These are other techniques used in many styles that many people need to develop. Just read about each and see if it applies to you!
TE-004 • Minimum Movement
A really good way of keeping your fingers under control. Many people have issues with them lifting too far from the fingerboard... here is the solution.
TE-005 • String Bending
Technique and exercises to get your intonation spot on (getting your bends precisely in tune). String bending is an essential skill for many styles of guitar and is worth spending some time with to perfect.
TE-006 • Rolling Technique
No, in this lesson I am not going to teach you how to make a good spliff. This rolling technique is about how to move from one note to another when they are in the same fret but on different strings - quite a problem for many people.
TE-007 • Finger Stretching Exercise
If your fingers are not very flexible, or you have little stumps like me then check out this exercise and it is sure to help :)
TE-008 • Vibrato
A very common problem for intermediate players is getting their vibrato smooth and easy. In this lesson I will give you some tips on getting it sweet.
TE-009 • Bend Vibrato
Once you can do standard vibrato then you probably want to apply it to bends. Often people just wobble the note out of tune, here I will show you how to keep it in tune and get is sounding vocal.
TE-110 • Whole Arm Vibrato
This is the Clapton does vibrato and it's way cool fun and sounds great!
TE-111 • Bending Neck Vibrato
Wonderful technique for getting vibrator on your chords by bending the neck!!
Harmonics sound very interesting and can really add interest to solos and rhythm playing. They have a charm like effect, almost bell like and are used in many styles, from acoustic to metal!
TE-010 • How Harmonics Work
Before you get into trying to play them it is a good idea to understand how a harmonic is created. Bit more a science lesson than a guitar lesson but if you understand it then you will find all the following harmonic techniques easier.
TE-011 • Classical Harmonics
This is the traditional way to play the classical style but it is very relevent to modern acoustic styles and is the foundation for more complex ideas such as harp harmonics. You can do on electric guitar too and it sounds fat.
TE-012 • Pinch Harmonics
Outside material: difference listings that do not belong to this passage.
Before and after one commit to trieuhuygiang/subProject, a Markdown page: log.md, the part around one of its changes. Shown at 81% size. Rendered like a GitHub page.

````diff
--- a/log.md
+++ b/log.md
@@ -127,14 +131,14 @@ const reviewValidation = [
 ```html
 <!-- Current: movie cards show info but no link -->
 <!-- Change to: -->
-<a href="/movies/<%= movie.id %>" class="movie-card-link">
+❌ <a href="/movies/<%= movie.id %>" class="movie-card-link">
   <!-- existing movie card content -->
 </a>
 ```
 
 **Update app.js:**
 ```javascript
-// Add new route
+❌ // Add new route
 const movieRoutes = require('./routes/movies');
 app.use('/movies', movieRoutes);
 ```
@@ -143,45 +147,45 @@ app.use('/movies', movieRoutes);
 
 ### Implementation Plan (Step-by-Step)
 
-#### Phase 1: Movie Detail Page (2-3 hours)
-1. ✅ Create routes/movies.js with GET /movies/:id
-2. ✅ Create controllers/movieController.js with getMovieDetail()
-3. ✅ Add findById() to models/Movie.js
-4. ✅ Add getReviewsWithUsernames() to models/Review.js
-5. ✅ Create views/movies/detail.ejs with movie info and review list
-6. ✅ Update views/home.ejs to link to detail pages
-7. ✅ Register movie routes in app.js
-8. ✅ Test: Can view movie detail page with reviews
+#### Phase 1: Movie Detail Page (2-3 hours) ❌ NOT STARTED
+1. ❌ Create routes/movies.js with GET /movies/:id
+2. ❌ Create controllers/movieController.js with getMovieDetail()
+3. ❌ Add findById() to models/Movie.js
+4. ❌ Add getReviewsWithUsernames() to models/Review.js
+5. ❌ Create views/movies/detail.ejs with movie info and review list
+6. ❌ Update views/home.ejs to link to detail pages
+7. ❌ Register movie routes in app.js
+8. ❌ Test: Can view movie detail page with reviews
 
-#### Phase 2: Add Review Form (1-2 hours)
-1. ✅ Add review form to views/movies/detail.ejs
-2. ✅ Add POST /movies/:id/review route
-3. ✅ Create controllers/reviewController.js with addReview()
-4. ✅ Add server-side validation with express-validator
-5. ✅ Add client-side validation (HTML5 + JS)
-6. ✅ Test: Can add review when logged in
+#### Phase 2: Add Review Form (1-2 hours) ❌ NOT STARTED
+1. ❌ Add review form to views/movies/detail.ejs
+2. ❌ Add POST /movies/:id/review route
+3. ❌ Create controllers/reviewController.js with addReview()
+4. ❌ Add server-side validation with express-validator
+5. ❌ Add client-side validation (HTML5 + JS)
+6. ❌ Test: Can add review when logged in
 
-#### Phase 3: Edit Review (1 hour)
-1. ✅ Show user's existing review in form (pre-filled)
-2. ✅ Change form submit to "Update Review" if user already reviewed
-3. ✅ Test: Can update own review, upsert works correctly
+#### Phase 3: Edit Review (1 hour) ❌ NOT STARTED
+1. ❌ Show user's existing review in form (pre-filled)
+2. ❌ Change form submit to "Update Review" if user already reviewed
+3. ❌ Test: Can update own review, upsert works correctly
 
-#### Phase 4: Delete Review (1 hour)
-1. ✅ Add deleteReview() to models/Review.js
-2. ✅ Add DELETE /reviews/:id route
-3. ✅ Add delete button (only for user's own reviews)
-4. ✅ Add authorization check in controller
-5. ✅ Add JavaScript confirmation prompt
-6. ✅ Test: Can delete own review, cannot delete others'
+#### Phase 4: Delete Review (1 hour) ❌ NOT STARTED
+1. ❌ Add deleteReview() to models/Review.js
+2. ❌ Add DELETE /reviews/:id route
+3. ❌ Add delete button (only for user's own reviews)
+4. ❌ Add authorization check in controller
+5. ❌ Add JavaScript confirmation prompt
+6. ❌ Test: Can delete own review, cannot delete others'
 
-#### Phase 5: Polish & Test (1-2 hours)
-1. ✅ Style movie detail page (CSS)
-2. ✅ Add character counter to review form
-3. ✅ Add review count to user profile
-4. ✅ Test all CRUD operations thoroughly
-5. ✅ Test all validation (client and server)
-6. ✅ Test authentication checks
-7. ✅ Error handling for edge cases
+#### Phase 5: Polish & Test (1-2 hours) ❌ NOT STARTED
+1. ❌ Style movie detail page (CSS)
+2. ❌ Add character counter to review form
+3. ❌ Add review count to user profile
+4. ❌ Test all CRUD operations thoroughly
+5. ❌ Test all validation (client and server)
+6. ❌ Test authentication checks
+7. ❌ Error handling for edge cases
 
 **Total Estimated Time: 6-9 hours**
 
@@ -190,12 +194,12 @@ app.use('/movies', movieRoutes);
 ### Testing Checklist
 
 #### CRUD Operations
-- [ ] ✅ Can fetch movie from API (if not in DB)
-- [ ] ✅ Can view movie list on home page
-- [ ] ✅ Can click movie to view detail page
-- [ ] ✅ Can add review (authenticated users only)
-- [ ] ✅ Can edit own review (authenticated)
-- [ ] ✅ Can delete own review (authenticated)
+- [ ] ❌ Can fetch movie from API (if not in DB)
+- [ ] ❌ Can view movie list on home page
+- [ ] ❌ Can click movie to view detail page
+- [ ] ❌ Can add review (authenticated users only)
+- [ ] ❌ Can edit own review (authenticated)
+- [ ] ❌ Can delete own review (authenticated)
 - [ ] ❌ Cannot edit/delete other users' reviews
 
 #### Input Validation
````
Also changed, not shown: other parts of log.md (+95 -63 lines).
The high squealing sound created by rock musicians. Great for upsetting your neighbours or local cats, they are a quinessential rock metal technique.
TE-013 • Tapped Harmonics
A cool pretty modern technique of tapping 12 frets higher than the fretted note, giving a cool octave effect. Mostly used in rock but can be used in many different ways, even acoustics.
TE-014 • Harp Harmonics Intro
I totally love the sound of this. To be honest I have trouble using it as part of a song, but Tommy Emmanuel and Andy McKee seem to have no problems! Lots of fun, fun way to play about...
TE-015 • Screaming Harmonics
Made famous by Joe Satriani, using harmonics and a whammy bar can get you some crazy effects. Pick them fast and they sound cool too - useful rock technique.
TE-016 • Natural Harmonic Series
There are lots of harmonics that are "hidden" on the neck - those used to create the screaming harmonics. This a look at what the notes are that you can get with some distortion and volume!
Fingerstyle Technique LessonsYou can do these on acoustic and electric but they are still acoustic techniques - it's where they were born!
TE-021 • Folk Fingerstyle 1
This first installment of folk fingerstyle teaches you the basic patterns used in finger picking folk tunes in the style of Bob Dylan and co. It starts with fairly simple patterns that just use the thumb and the first two fingers.
TE-022 • Folk Fingerstyle 2
Part two develops the patterns learnt in part one and gets the ring finger into the action too! You should be able to make up some of your own pretty complex patterns once you have these basics down.
TE-310 • Melodic Percussive Fingerstyle
In this lesson we check out how to play fingerstyle and addd in percussive elements and strumming, all mixed together. Great for picking out melodies and adding interest to your rhythm parts!
Singing and playing at the same time
TE-401 • Singing And Playing At The Same Time
By popular demand, I finally organised all the tips and tricks I been using over the years into a 10 Step Method of learning to play guitar and sing at the same time!